Commentary on 2 Chr 24:17-25
“We turn today to Second Chronicles for a further unhappy episode in the history of Judah. The zealous high priest Zechariah, son of the same Jehoiada who had saved King Joash, is murdered in the Temple area. Jesus referred to this sad story (Matt 23:31).” (Vatican II Missal)
Our reading is taken from the Second Book of Chronicles but, chronologically, it follows on the events of yesterday’s reading where we saw the young Joash, who had been rescued from certain death at the hands of his murderous grandmother, Athalia, and made king through the instrumentation of Jehoiada, the high priest. Sadly however, as happens so often in these accounts, treachery again takes over.
When Jehoiada died, officials began to work on King Joash who listened to what they had to say.

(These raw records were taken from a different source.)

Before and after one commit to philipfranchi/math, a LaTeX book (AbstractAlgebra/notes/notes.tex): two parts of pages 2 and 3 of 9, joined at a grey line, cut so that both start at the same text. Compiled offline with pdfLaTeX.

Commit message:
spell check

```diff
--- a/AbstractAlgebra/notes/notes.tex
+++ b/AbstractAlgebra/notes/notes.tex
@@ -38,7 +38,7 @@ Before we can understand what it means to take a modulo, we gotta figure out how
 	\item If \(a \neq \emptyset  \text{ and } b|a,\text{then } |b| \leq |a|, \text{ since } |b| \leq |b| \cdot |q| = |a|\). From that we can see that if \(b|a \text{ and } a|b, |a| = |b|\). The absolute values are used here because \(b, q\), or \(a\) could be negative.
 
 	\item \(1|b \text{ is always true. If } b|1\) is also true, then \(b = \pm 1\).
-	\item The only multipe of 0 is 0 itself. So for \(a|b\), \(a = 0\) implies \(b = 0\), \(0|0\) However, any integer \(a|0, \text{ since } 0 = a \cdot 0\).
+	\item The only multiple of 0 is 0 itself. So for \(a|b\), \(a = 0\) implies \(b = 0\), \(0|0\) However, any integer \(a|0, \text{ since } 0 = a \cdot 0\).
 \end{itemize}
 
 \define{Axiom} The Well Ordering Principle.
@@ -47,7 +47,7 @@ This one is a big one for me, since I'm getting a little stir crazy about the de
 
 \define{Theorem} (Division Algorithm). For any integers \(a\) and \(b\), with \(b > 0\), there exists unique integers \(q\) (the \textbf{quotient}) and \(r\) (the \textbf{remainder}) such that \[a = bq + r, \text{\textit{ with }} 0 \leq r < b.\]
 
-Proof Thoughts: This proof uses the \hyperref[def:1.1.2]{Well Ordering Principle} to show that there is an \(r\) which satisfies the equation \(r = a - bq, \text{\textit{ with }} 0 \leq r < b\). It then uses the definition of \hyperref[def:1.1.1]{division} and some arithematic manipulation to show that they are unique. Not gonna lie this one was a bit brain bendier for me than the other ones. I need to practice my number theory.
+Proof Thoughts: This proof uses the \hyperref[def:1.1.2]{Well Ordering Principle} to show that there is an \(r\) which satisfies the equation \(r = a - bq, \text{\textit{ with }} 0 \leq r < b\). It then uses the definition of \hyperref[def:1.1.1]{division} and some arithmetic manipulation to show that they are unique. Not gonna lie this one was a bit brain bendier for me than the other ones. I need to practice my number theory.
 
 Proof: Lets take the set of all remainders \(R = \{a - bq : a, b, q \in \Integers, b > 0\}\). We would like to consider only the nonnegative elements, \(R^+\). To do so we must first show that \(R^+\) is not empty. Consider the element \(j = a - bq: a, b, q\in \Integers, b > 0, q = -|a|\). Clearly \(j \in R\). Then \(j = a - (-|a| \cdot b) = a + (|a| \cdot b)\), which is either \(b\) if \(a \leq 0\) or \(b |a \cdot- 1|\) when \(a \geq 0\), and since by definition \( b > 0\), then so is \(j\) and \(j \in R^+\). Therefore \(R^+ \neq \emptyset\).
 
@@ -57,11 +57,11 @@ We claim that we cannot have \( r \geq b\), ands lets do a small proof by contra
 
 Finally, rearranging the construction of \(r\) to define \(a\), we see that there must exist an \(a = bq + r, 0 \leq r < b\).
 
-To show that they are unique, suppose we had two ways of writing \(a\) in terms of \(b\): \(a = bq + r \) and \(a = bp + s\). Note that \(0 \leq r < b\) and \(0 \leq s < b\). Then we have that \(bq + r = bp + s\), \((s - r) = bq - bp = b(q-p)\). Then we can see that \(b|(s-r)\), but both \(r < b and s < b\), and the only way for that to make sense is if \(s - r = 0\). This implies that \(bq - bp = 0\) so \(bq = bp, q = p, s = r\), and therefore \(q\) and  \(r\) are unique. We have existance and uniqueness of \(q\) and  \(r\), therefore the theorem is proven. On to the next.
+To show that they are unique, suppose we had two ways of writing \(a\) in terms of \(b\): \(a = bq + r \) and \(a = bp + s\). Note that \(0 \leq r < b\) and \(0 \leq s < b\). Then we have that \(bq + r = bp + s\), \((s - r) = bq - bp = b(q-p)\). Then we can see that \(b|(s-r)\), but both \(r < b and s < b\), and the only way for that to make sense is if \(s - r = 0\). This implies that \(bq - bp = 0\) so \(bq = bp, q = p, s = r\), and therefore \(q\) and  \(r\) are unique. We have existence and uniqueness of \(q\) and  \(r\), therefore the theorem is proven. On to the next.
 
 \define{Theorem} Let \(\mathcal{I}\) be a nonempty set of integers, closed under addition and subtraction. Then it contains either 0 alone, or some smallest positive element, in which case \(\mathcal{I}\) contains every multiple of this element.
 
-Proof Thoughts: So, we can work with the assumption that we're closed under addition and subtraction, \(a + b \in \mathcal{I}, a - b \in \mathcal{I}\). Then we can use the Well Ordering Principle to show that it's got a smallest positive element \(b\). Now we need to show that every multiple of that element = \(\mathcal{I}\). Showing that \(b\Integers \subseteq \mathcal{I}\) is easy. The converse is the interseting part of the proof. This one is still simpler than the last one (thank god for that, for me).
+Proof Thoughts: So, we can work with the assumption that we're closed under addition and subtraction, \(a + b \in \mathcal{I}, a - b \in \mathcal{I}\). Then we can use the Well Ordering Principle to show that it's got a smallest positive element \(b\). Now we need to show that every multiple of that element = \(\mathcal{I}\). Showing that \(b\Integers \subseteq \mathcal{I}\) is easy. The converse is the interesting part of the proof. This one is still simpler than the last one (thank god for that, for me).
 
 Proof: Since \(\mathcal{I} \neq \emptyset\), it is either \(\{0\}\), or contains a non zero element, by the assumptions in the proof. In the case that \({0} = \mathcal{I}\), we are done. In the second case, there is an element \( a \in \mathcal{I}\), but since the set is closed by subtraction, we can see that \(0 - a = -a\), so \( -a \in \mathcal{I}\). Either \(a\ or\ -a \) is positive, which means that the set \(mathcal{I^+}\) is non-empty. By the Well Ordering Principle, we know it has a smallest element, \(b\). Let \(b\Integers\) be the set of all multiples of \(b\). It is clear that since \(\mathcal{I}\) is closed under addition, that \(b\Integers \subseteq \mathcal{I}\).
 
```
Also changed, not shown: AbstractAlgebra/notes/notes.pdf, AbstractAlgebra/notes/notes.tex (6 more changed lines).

As a result, the people of Judah began to abandon worship in the Temple and turned to various forms of idolatry. As a result “wrath [i.e. God's anger] came upon Judah and Jerusalem” – the southern kingdom and its capital. The Hebrew word for ‘abandon’ or ‘forsake’ is repeated three times in the passage, indicating the reason for the divine punishment which follows. There are many similar examples in other parts of the Old Testament.
When prophets were sent to bring them back to their senses and to God’s ways, the people refused to listen. Their rejection of these prophets was a rejection of Yahweh himself and thus sowing the seeds of the destruction to follow.
Then Zechariah, the son of the former high priest Jehoiada, was inspired to call the people back to the worship of Yahweh. “Because you have abandoned the Lord, he has abandoned you,” he told them. But instead of listening to his appeals, they plotted against him and, at the orders of the king, stoned him to death right there in the Lord’s Temple. A terrible sacrilege had taken place.
The blame is laid fairly and squarely on King Joash. It was an extraordinary act of ingratitude to the son of the man who had rescued the king as a young child from the same fate. As he died, Zechariah cried out, “The Lord sees and he will avenge.” The cry is a contrast to the words of Jesus on the cross and of Stephen before his martyrdom. In the Old Testament justice is often achieved through vengeance, violence met with violence. In the New Testament, violence is not the way.
This cruel death is referred to indirectly by Jesus: Speaking to the Pharisees, Jesus says “You testify against yourselves that you are descendants of those who murder the prophets” (Matt 23:31).
The retribution was not long in coming. A year later an army of Aramaeans attacked King Joash and executed his officials, perhaps those very ones who had led him and the people astray to the worship of idols.
Although the Aramaean forces were not large in number, they were, by God’s power, able to overcome the much larger army of the Joash and the Judeans for deserting their God. Just as God had helped the small army of Judah against overwhelming odds when the king and people were faithful to him (14:8-9; 20:2,12), so now in their unfaithfulness they are defeated by a much smaller force of invaders.
Joash was treated as, in the thinking of the time, his royal status deserved but they left him a very sick man. Finally, his own officers, the ones perhaps who had helped Jehoiada engineer the coup against Athalia, moved to avenge the death of the high priest’s son Zechariah, and murdered the king in his bed. He was buried in the citadel of David but not in the tombs of the kings.
Once again, sin does not pay.